DATA FOR REVIEW:
######

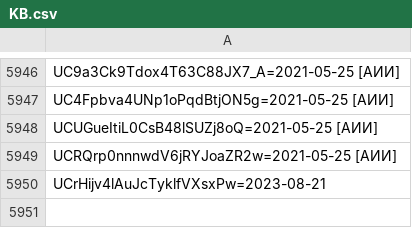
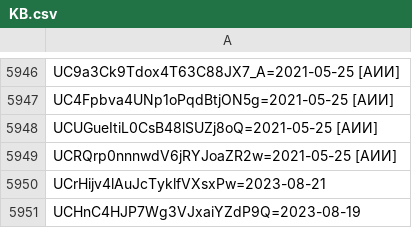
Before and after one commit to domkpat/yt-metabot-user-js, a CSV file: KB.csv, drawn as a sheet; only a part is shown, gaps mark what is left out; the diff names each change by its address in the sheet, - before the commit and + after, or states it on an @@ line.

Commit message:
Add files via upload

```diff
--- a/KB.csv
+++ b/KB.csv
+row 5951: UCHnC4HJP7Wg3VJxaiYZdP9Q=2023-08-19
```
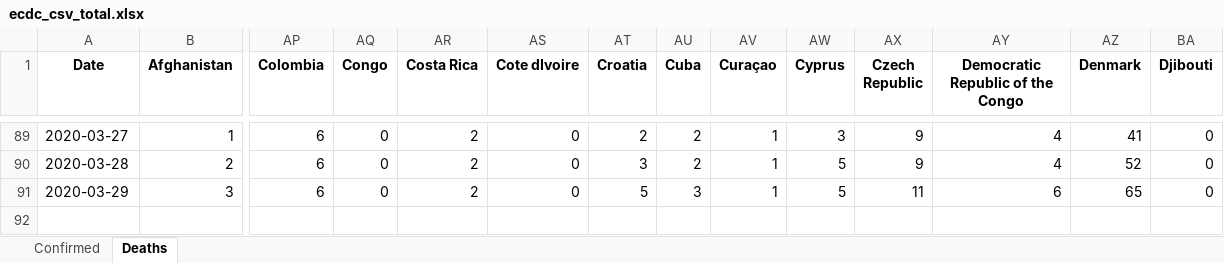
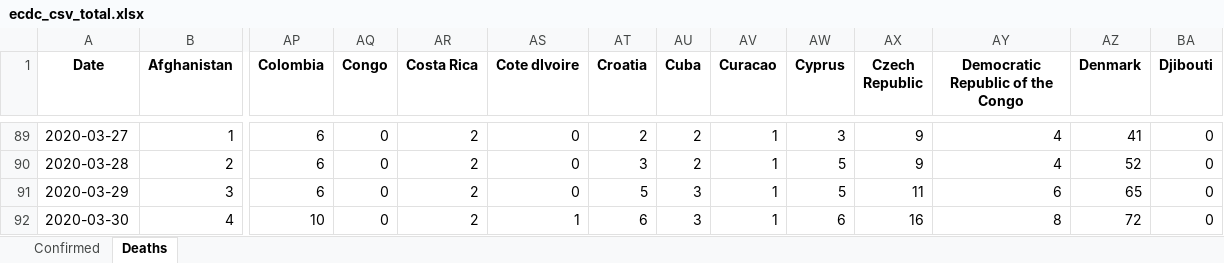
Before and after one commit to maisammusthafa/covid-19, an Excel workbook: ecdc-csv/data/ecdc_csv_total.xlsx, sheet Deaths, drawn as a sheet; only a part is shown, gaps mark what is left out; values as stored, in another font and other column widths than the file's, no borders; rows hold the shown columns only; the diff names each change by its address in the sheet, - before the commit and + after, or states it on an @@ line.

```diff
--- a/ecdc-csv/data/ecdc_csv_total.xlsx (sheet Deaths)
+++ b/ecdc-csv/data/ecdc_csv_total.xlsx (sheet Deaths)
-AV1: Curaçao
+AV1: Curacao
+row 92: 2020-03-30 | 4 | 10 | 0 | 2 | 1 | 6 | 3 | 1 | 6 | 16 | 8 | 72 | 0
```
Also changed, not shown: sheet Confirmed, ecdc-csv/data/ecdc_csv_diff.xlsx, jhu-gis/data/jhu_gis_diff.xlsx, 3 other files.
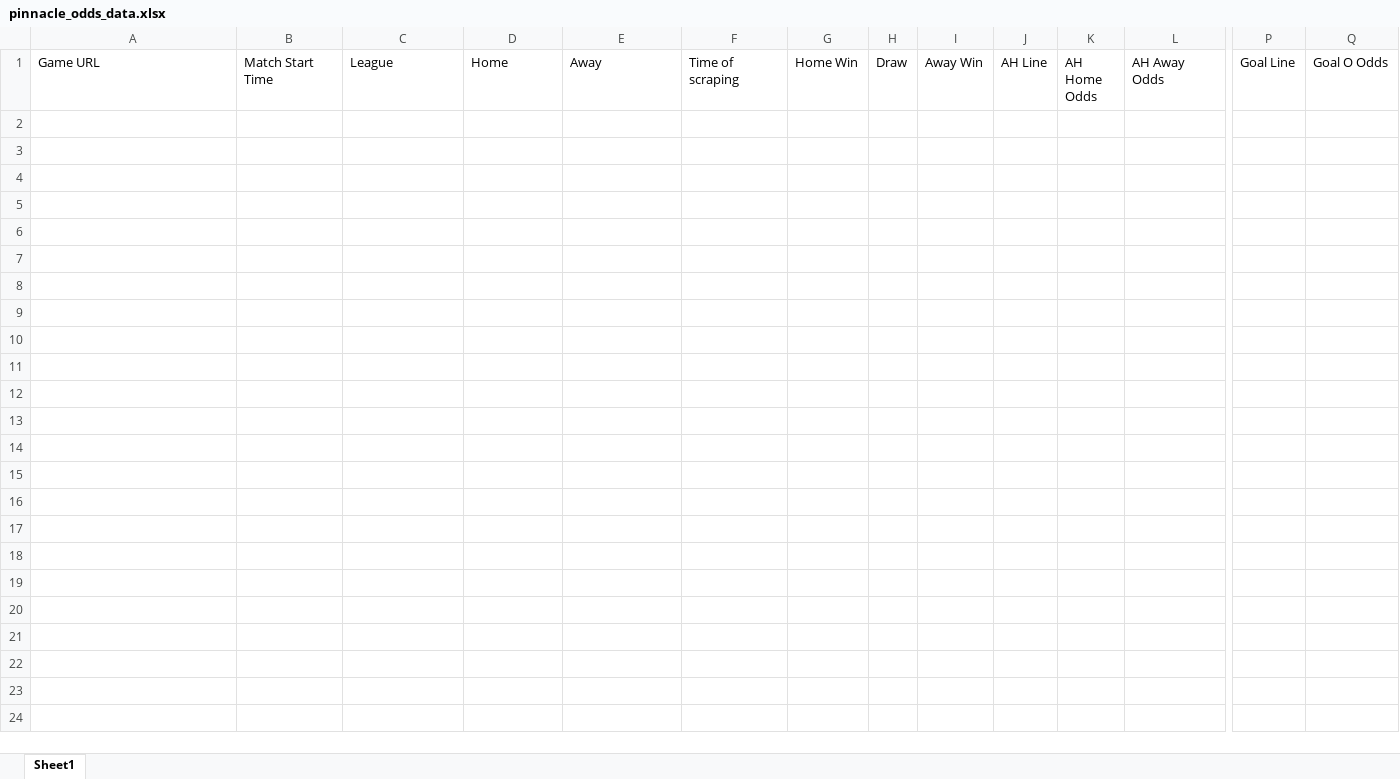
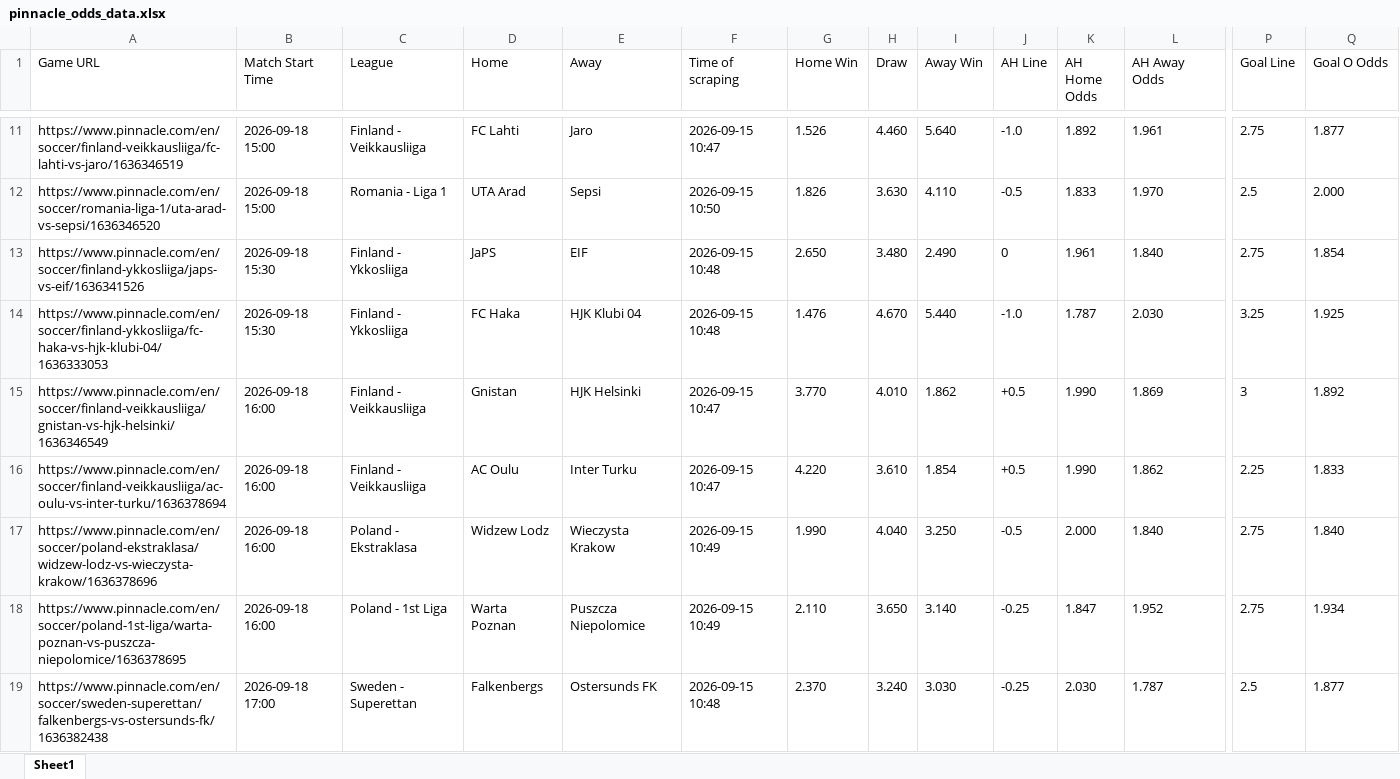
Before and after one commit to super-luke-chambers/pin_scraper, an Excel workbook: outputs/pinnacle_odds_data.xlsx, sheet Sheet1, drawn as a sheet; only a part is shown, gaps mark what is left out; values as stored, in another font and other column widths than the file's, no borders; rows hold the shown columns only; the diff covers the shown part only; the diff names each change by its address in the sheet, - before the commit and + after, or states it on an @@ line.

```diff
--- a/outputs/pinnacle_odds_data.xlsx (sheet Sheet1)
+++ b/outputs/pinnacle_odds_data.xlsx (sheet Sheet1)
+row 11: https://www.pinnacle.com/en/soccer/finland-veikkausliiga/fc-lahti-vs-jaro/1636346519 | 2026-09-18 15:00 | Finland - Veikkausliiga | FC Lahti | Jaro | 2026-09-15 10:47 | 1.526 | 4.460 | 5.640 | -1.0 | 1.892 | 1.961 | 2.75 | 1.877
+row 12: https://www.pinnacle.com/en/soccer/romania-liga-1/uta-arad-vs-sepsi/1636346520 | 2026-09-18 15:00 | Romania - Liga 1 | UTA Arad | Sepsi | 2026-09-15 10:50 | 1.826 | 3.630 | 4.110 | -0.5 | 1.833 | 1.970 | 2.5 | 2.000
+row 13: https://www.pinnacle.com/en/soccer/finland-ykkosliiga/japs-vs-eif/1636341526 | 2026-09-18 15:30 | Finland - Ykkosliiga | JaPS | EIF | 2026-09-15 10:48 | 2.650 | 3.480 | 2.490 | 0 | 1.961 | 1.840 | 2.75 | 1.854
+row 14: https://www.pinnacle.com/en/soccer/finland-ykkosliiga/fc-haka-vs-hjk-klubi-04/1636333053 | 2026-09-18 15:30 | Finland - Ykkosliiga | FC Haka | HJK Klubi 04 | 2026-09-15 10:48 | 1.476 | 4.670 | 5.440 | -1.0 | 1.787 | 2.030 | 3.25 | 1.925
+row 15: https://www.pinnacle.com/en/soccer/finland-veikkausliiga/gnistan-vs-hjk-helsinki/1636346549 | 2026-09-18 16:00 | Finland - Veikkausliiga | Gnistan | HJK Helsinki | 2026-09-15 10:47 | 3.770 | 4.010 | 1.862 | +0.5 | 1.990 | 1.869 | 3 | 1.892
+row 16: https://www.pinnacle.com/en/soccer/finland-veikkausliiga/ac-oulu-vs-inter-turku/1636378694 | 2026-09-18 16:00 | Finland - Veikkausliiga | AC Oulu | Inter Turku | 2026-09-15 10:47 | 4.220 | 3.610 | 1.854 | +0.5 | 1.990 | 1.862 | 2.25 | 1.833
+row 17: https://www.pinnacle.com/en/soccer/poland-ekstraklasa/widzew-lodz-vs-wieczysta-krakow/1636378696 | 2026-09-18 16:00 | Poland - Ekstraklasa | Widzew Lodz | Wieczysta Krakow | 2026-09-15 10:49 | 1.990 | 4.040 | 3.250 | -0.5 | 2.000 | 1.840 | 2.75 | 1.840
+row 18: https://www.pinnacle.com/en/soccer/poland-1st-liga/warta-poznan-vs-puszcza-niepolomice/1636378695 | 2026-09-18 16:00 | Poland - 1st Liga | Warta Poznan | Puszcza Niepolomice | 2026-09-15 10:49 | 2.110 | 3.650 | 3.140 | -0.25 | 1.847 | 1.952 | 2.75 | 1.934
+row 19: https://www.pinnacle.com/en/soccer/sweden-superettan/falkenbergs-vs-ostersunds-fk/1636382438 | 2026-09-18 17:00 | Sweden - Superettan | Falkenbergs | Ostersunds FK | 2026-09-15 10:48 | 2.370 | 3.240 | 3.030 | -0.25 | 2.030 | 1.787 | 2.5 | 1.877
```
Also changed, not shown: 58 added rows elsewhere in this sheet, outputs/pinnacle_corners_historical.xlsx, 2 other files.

######

DIRECTIONS: For each record, return its text exactly and leave any picture out.

ANSWER TO THIS PROBLEM:
Before and after one commit to domkpat/yt-metabot-user-js, a CSV file: KB.csv, drawn as a sheet; only a part is shown, gaps mark what is left out; the diff names each change by its address in the sheet, - before the commit and + after, or states it on an @@ line.

Commit message:
Add files via upload

```diff
--- a/KB.csv
+++ b/KB.csv
+row 5951: UCHnC4HJP7Wg3VJxaiYZdP9Q=2023-08-19
```
Before and after one commit to maisammusthafa/covid-19, an Excel workbook: ecdc-csv/data/ecdc_csv_total.xlsx, sheet Deaths, drawn as a sheet; only a part is shown, gaps mark what is left out; values as stored, in another font and other column widths than the file's, no borders; rows hold the shown columns only; the diff names each change by its address in the sheet, - before the commit and + after, or states it on an @@ line.

```diff
--- a/ecdc-csv/data/ecdc_csv_total.xlsx (sheet Deaths)
+++ b/ecdc-csv/data/ecdc_csv_total.xlsx (sheet Deaths)
-AV1: Curaçao
+AV1: Curacao
+row 92: 2020-03-30 | 4 | 10 | 0 | 2 | 1 | 6 | 3 | 1 | 6 | 16 | 8 | 72 | 0
```
Also changed, not shown: sheet Confirmed, ecdc-csv/data/ecdc_csv_diff.xlsx, jhu-gis/data/jhu_gis_diff.xlsx, 3 other files.
Before and after one commit to super-luke-chambers/pin_scraper, an Excel workbook: outputs/pinnacle_odds_data.xlsx, sheet Sheet1, drawn as a sheet; only a part is shown, gaps mark what is left out; values as stored, in another font and other column widths than the file's, no borders; rows hold the shown columns only; the diff covers the shown part only; the diff names each change by its address in the sheet, - before the commit and + after, or states it on an @@ line.

```diff
--- a/outputs/pinnacle_odds_data.xlsx (sheet Sheet1)
+++ b/outputs/pinnacle_odds_data.xlsx (sheet Sheet1)
+row 11: https://www.pinnacle.com/en/soccer/finland-veikkausliiga/fc-lahti-vs-jaro/1636346519 | 2026-09-18 15:00 | Finland - Veikkausliiga | FC Lahti | Jaro | 2026-09-15 10:47 | 1.526 | 4.460 | 5.640 | -1.0 | 1.892 | 1.961 | 2.75 | 1.877
+row 12: https://www.pinnacle.com/en/soccer/romania-liga-1/uta-arad-vs-sepsi/1636346520 | 2026-09-18 15:00 | Romania - Liga 1 | UTA Arad | Sepsi | 2026-09-15 10:50 | 1.826 | 3.630 | 4.110 | -0.5 | 1.833 | 1.970 | 2.5 | 2.000
+row 13: https://www.pinnacle.com/en/soccer/finland-ykkosliiga/japs-vs-eif/1636341526 | 2026-09-18 15:30 | Finland - Ykkosliiga | JaPS | EIF | 2026-09-15 10:48 | 2.650 | 3.480 | 2.490 | 0 | 1.961 | 1.840 | 2.75 | 1.854
+row 14: https://www.pinnacle.com/en/soccer/finland-ykkosliiga/fc-haka-vs-hjk-klubi-04/1636333053 | 2026-09-18 15:30 | Finland - Ykkosliiga | FC Haka | HJK Klubi 04 | 2026-09-15 10:48 | 1.476 | 4.670 | 5.440 | -1.0 | 1.787 | 2.030 | 3.25 | 1.925
+row 15: https://www.pinnacle.com/en/soccer/finland-veikkausliiga/gnistan-vs-hjk-helsinki/1636346549 | 2026-09-18 16:00 | Finland - Veikkausliiga | Gnistan | HJK Helsinki | 2026-09-15 10:47 | 3.770 | 4.010 | 1.862 | +0.5 | 1.990 | 1.869 | 3 | 1.892
+row 16: https://www.pinnacle.com/en/soccer/finland-veikkausliiga/ac-oulu-vs-inter-turku/1636378694 | 2026-09-18 16:00 | Finland - Veikkausliiga | AC Oulu | Inter Turku | 2026-09-15 10:47 | 4.220 | 3.610 | 1.854 | +0.5 | 1.990 | 1.862 | 2.25 | 1.833
+row 17: https://www.pinnacle.com/en/soccer/poland-ekstraklasa/widzew-lodz-vs-wieczysta-krakow/1636378696 | 2026-09-18 16:00 | Poland - Ekstraklasa | Widzew Lodz | Wieczysta Krakow | 2026-09-15 10:49 | 1.990 | 4.040 | 3.250 | -0.5 | 2.000 | 1.840 | 2.75 | 1.840
+row 18: https://www.pinnacle.com/en/soccer/poland-1st-liga/warta-poznan-vs-puszcza-niepolomice/1636378695 | 2026-09-18 16:00 | Poland - 1st Liga | Warta Poznan | Puszcza Niepolomice | 2026-09-15 10:49 | 2.110 | 3.650 | 3.140 | -0.25 | 1.847 | 1.952 | 2.75 | 1.934
+row 19: https://www.pinnacle.com/en/soccer/sweden-superettan/falkenbergs-vs-ostersunds-fk/1636382438 | 2026-09-18 17:00 | Sweden - Superettan | Falkenbergs | Ostersunds FK | 2026-09-15 10:48 | 2.370 | 3.240 | 3.030 | -0.25 | 2.030 | 1.787 | 2.5 | 1.877
```
Also changed, not shown: 58 added rows elsewhere in this sheet, outputs/pinnacle_corners_historical.xlsx, 2 other files.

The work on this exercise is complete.